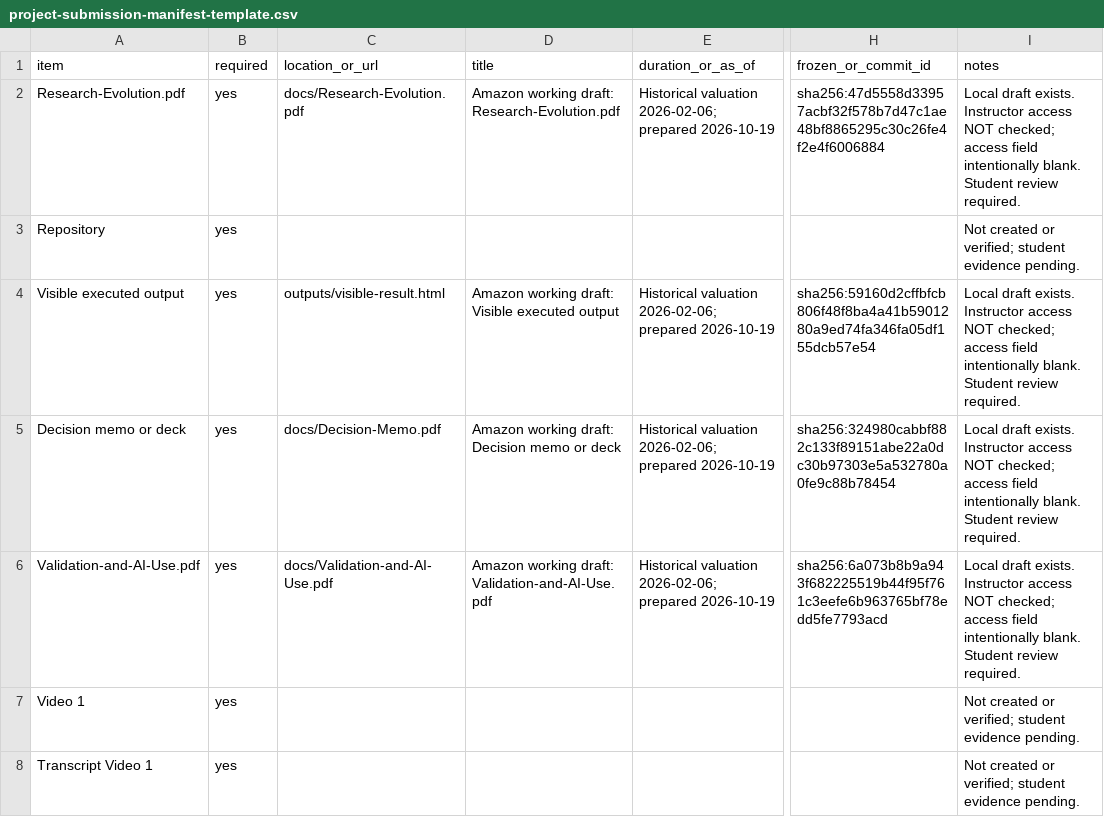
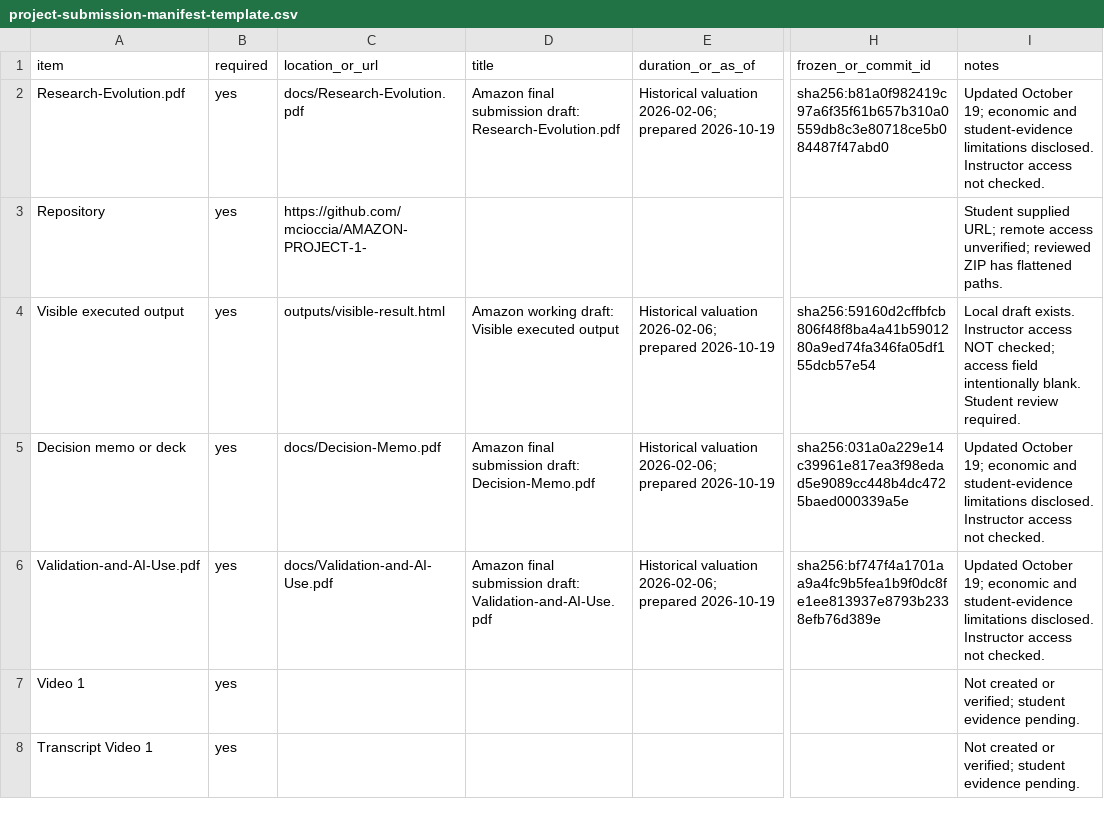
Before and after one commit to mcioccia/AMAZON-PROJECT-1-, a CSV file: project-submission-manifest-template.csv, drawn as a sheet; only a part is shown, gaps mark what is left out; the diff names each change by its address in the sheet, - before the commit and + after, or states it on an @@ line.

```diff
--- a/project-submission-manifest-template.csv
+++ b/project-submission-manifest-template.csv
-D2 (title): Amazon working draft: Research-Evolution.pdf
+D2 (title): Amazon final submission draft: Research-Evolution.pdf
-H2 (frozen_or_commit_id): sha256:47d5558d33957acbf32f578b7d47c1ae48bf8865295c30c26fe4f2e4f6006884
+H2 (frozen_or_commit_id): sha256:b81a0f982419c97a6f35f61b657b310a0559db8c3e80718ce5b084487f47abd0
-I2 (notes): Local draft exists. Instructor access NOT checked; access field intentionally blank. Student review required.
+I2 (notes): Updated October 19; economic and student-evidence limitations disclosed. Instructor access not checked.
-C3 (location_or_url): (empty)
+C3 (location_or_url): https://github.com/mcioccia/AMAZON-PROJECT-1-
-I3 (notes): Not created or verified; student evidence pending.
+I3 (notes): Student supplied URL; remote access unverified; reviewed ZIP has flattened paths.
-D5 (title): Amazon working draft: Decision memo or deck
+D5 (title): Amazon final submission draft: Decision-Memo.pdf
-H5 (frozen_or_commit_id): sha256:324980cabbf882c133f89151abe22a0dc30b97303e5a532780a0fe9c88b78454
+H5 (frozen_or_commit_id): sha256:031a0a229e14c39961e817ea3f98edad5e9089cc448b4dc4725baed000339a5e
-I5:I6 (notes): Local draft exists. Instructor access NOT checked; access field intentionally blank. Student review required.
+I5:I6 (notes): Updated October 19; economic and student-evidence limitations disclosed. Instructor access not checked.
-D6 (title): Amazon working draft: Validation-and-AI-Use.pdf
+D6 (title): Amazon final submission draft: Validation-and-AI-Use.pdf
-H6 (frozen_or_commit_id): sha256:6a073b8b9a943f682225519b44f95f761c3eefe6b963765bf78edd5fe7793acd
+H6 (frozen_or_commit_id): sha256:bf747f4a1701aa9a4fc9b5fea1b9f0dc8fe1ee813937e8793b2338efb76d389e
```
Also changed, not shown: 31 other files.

→ **WHAT YOU ARE ASKED TO DO**
The entries are to be printed exactly as written; the pictures are to be left out.

→ **SOLVED EXERCISE**
Before and after one commit to mcioccia/AMAZON-PROJECT-1-, a CSV file: project-submission-manifest-template.csv, drawn as a sheet; only a part is shown, gaps mark what is left out; the diff names each change by its address in the sheet, - before the commit and + after, or states it on an @@ line.

```diff
--- a/project-submission-manifest-template.csv
+++ b/project-submission-manifest-template.csv
-D2 (title): Amazon working draft: Research-Evolution.pdf
+D2 (title): Amazon final submission draft: Research-Evolution.pdf
-H2 (frozen_or_commit_id): sha256:47d5558d33957acbf32f578b7d47c1ae48bf8865295c30c26fe4f2e4f6006884
+H2 (frozen_or_commit_id): sha256:b81a0f982419c97a6f35f61b657b310a0559db8c3e80718ce5b084487f47abd0
-I2 (notes): Local draft exists. Instructor access NOT checked; access field intentionally blank. Student review required.
+I2 (notes): Updated October 19; economic and student-evidence limitations disclosed. Instructor access not checked.
-C3 (location_or_url): (empty)
+C3 (location_or_url): https://github.com/mcioccia/AMAZON-PROJECT-1-
-I3 (notes): Not created or verified; student evidence pending.
+I3 (notes): Student supplied URL; remote access unverified; reviewed ZIP has flattened paths.
-D5 (title): Amazon working draft: Decision memo or deck
+D5 (title): Amazon final submission draft: Decision-Memo.pdf
-H5 (frozen_or_commit_id): sha256:324980cabbf882c133f89151abe22a0dc30b97303e5a532780a0fe9c88b78454
+H5 (frozen_or_commit_id): sha256:031a0a229e14c39961e817ea3f98edad5e9089cc448b4dc4725baed000339a5e
-I5:I6 (notes): Local draft exists. Instructor access NOT checked; access field intentionally blank. Student review required.
+I5:I6 (notes): Updated October 19; economic and student-evidence limitations disclosed. Instructor access not checked.
-D6 (title): Amazon working draft: Validation-and-AI-Use.pdf
+D6 (title): Amazon final submission draft: Validation-and-AI-Use.pdf
-H6 (frozen_or_commit_id): sha256:6a073b8b9a943f682225519b44f95f761c3eefe6b963765bf78edd5fe7793acd
+H6 (frozen_or_commit_id): sha256:bf747f4a1701aa9a4fc9b5fea1b9f0dc8fe1ee813937e8793b2338efb76d389e
```
Also changed, not shown: 31 other files.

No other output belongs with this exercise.